Enemy of the People: This! Published in 1882 this play is still so relevant. We’re talking water in Flint, Michigan, and the GOP and current Presidential election brouhaha, and environmental damage being covered up by a ruling (but stupid) majority; this play has all of that. A popular tourist attraction in a small town, the baths, is actually poisoning people, the concerned doctor-scientist who discovers this wants to rally the town to his cause, close down the baths and correct the issue. He takes to the media (newspaper) to argue his case, and is completely shut down by his brother, the Mayor, and the rest of the “concerned” town citizens who do not want the baths closed because they will all lose revenue in their respective businesses if the tourists stay away. Does ANY of this sound remotely current? Yes. Yes it does.
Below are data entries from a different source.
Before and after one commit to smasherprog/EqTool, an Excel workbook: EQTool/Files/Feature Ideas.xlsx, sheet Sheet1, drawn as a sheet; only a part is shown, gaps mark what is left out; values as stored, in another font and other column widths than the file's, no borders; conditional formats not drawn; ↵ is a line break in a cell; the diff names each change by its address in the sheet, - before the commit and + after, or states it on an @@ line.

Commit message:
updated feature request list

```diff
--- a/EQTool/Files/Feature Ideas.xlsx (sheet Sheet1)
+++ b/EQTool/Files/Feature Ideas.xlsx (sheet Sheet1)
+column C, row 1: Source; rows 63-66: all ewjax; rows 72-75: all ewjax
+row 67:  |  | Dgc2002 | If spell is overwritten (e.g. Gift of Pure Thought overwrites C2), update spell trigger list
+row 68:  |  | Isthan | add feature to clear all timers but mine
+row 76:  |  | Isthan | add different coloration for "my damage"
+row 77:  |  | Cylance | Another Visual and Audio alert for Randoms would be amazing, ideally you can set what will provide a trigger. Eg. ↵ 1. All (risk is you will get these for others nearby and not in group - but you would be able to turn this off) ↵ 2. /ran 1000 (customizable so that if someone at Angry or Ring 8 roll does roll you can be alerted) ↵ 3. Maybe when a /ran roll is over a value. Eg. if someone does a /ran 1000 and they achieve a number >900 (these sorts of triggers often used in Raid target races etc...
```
Ibsen is brilliant, and there are so many quotes that are spot-on in our current political and environmental landscape.
Rosmerscholm: Not my favorite Ibsen, it explores similar themes of his other plays: the role of women, morality vs Christianity, and–as always–there is a lot of talk of suicide.
Master Builder: Somewhat autobiographical, Ibsen writes about an architect who believes he has sort-of magical powers, if he dreams something up, it comes to pass. He has built his career on the destruction of his wife’s family/ancestral home, something she has never gotten over. And then this teenage vixen comes along to try and destroy the architect, and she does good work. Not my favorite, and it didn’t have great reviews when it was first performed, but it is interesting how much of Ibsen’s life is in this particular play.
Emperor and Galilean: Huge, sweeping epic on the fight between Christianity and paganism in ancient Rome (AD 351). The Roman Emperor, Julian, is trying to rule his vast land holdings; the followers of Christ (the Galilean of the title) are trying to maintain Christianity as the official religion of the Roman empire. The clash between church and state, Christian and other, intellectuals and faith, it’s all there. A recent re-translation by Ben Powers cuts this 7-hour play down to 3.5 hours (both performance time) and modernizes the language a bit, it is easier to understand than the original behemoth.
More info on Henrik Ibsen.